Content starts

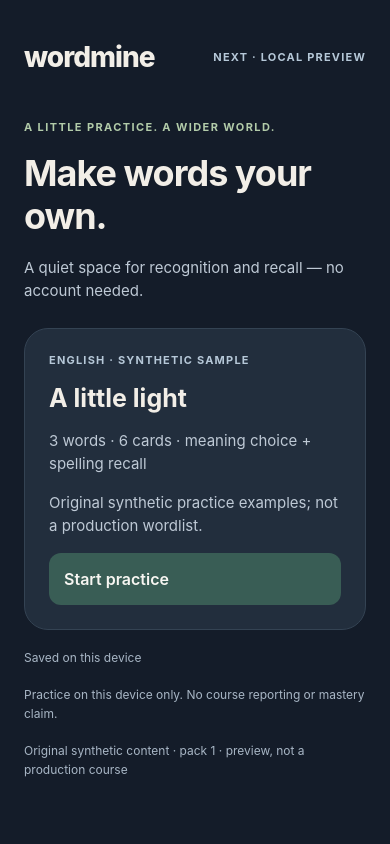
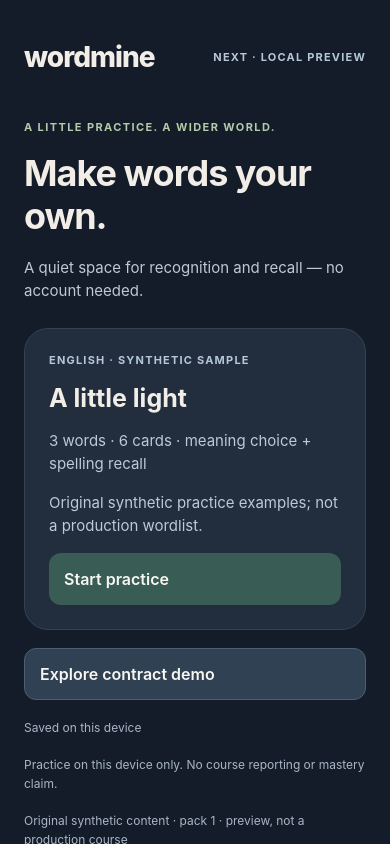
Before and after one commit to reallyenglish-global/wordmine, a React Native app: screen / in a window 390 px wide. Built offline with nearby package versions, Linux system fonts and the light colour scheme.

Commit message:
fix: preserve local study and expose rebased contract preview

```diff
--- a/App.tsx
+++ b/App.tsx
@@ -6,11 +6,13 @@ import { StatusBar } from 'expo-status-bar';
 import { buildCards, parsePack } from './src/study/pack';
 import { advance, createSession, restoreSession, storageKey, submitAnswer, type Session } from './src/study/session';
 import sample from './src/study/synthetic-en.json';
+import { ContractPreview } from './src/screens/ContractPreview';
 
 const pack = parsePack(sample);
 const cards = buildCards(pack);
 
 function StudyApp() {
+  const [contractDemo, setContractDemo] = useState(false);
   const [session, setSession] = useState(() => createSession(pack));
   const [ready, setReady] = useState(false);
   const [studying, setStudying] = useState(false);
@@ -44,6 +46,7 @@ function StudyApp() {
       <Text style={styles.buttonText}>{label}</Text>
     </Pressable>
   );
+  if (contractDemo) return <ContractPreview onBack={() => setContractDemo(false)} />;
   return <SafeAreaView style={styles.screen}>
     <ScrollView contentContainerStyle={styles.scroll} keyboardShouldPersistTaps="handled">
       <View style={styles.content}>
@@ -81,6 +84,7 @@ function StudyApp() {
           </>}
           {button('Back to packs', () => setStudying(false), true)}
         </View>}
+        {ready && !studying && button('Explore contract demo', () => setContractDemo(true), true)}
         {ready && <Text accessibilityLiveRegion="polite" style={styles.footer}>{saving ? 'Saving…' : storageError ? 'Storage unavailable. Practice is temporary until a save succeeds.' : 'Saved on this device'}</Text>}
         <Text style={styles.footer}>Practice on this device only. No course reporting or mastery claim.</Text>
         <Text style={styles.footer}>Original synthetic content · pack {pack.version} · preview, not a production course</Text>
--- /dev/null
+++ b/src/screens/ContractPreview.tsx
@@ -0,0 +1,60 @@
+import { useMemo } from 'react';
+import { Pressable, ScrollView, StyleSheet, Text, View } from 'react-native';
+import { SafeAreaView } from 'react-native-safe-area-context';
+import { StatusBar } from 'expo-status-bar';
+import synthetic from '../../contracts/experimental-v0/fixtures/valid/meaning-definition.synthetic.json';
+import { LocalAnswerKeyGrader } from '../contract';
+import { BundledFixtureSource } from '../content/source';
+import { useActivityDocument } from '../content/useActivityDocument';
+import { MeaningActivityScreen } from './MeaningActivityScreen';
+
+export function ContractPreview({ onBack }: { onBack: () => void }) {
+  const source = useMemo(() => new BundledFixtureSource(synthetic), []);
+  const state = useActivityDocument(source);
+
+  return (
+    <SafeAreaView style={styles.screen}>
+      <ScrollView contentContainerStyle={styles.content}>
+        <Pressable accessibilityRole="button" onPress={onBack}><Text style={styles.note}>Back to study</Text></Pressable>
+        <Text style={styles.eyebrow}>WORDMINE · EXPERIMENTAL</Text>
+        <Text style={styles.heading}>Meaning from definition</Text>
+        <Text style={styles.note}>Synthetic offline example. No account, progress sync, or course reporting.</Text>
+        {state.status === 'loading' && <Text style={styles.note}>Loading activity…</Text>}
+        {state.status === 'error' && (
+          <View accessibilityRole="alert" style={styles.errorCard}>
+            <Text style={styles.errorTitle}>Could not load the activity</Text>
+            <Text style={styles.note}>{state.message}</Text>
+            {state.issues.map((issue) => (
+              <Text key={issue.path} style={styles.issue}>
+                {issue.path}: {issue.message}
+              </Text>
+            ))}
+          </View>
+        )}
+        {state.status === 'ready' && state.document.answerKey && (
+          <MeaningActivityScreen document={state.document} grader={new LocalAnswerKeyGrader(state.document.answerKey)} />
+        )}
+        {state.status === 'ready' && !state.document.answerKey && (
+          <View accessibilityRole="alert" style={styles.errorCard}>
+            <Text style={styles.errorTitle}>This document has no local answer key</Text>
+            <Text style={styles.note}>Prompt-only documents need a server-side grader, which this prototype does not have.</Text>
+          </View>
+        )}
+        <Text style={styles.footer}>Contract wordmine.activity.v0 · not a WordMine production exercise</Text>
+      </ScrollView>
+      <StatusBar style="light" />
+    </SafeAreaView>
+  );
+}
+
+const styles = StyleSheet.create({
+  screen: { flex: 1, backgroundColor: '#121d30' },
+  content: { padding: 24, paddingTop: 72, gap: 18 },
+  eyebrow: { color: '#9dc9ff', fontSize: 12, fontWeight: '700', letterSpacing: 2 },
+  heading: { color: '#f4f8ff', fontSize: 30, fontWeight: '700' },
+  note: { color: '#b4c4d9', fontSize: 15, lineHeight: 23 },
+  errorCard: { backgroundColor: '#3d2e1f', borderRadius: 18, padding: 20, gap: 8, borderLeftWidth: 5, borderLeftColor: '#ffd6a5' },
+  errorTitle: { color: '#fff', fontSize: 18, fontWeight: '700' },
+  issue: { color: '#ffd6a5', fontSize: 13, fontFamily: 'monospace' },
+  footer: { color: '#8ea8c6', fontSize: 12 },
+});
```
Also changed, not shown: 2 other files (tests, documents, lock files or other folders).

Content ends

EXERCISE —
Considering the records above, state how many lines contain the word "backgroundColor", with nothing else in your reply.

SOLUTION FOR THIS PROBLEM —
2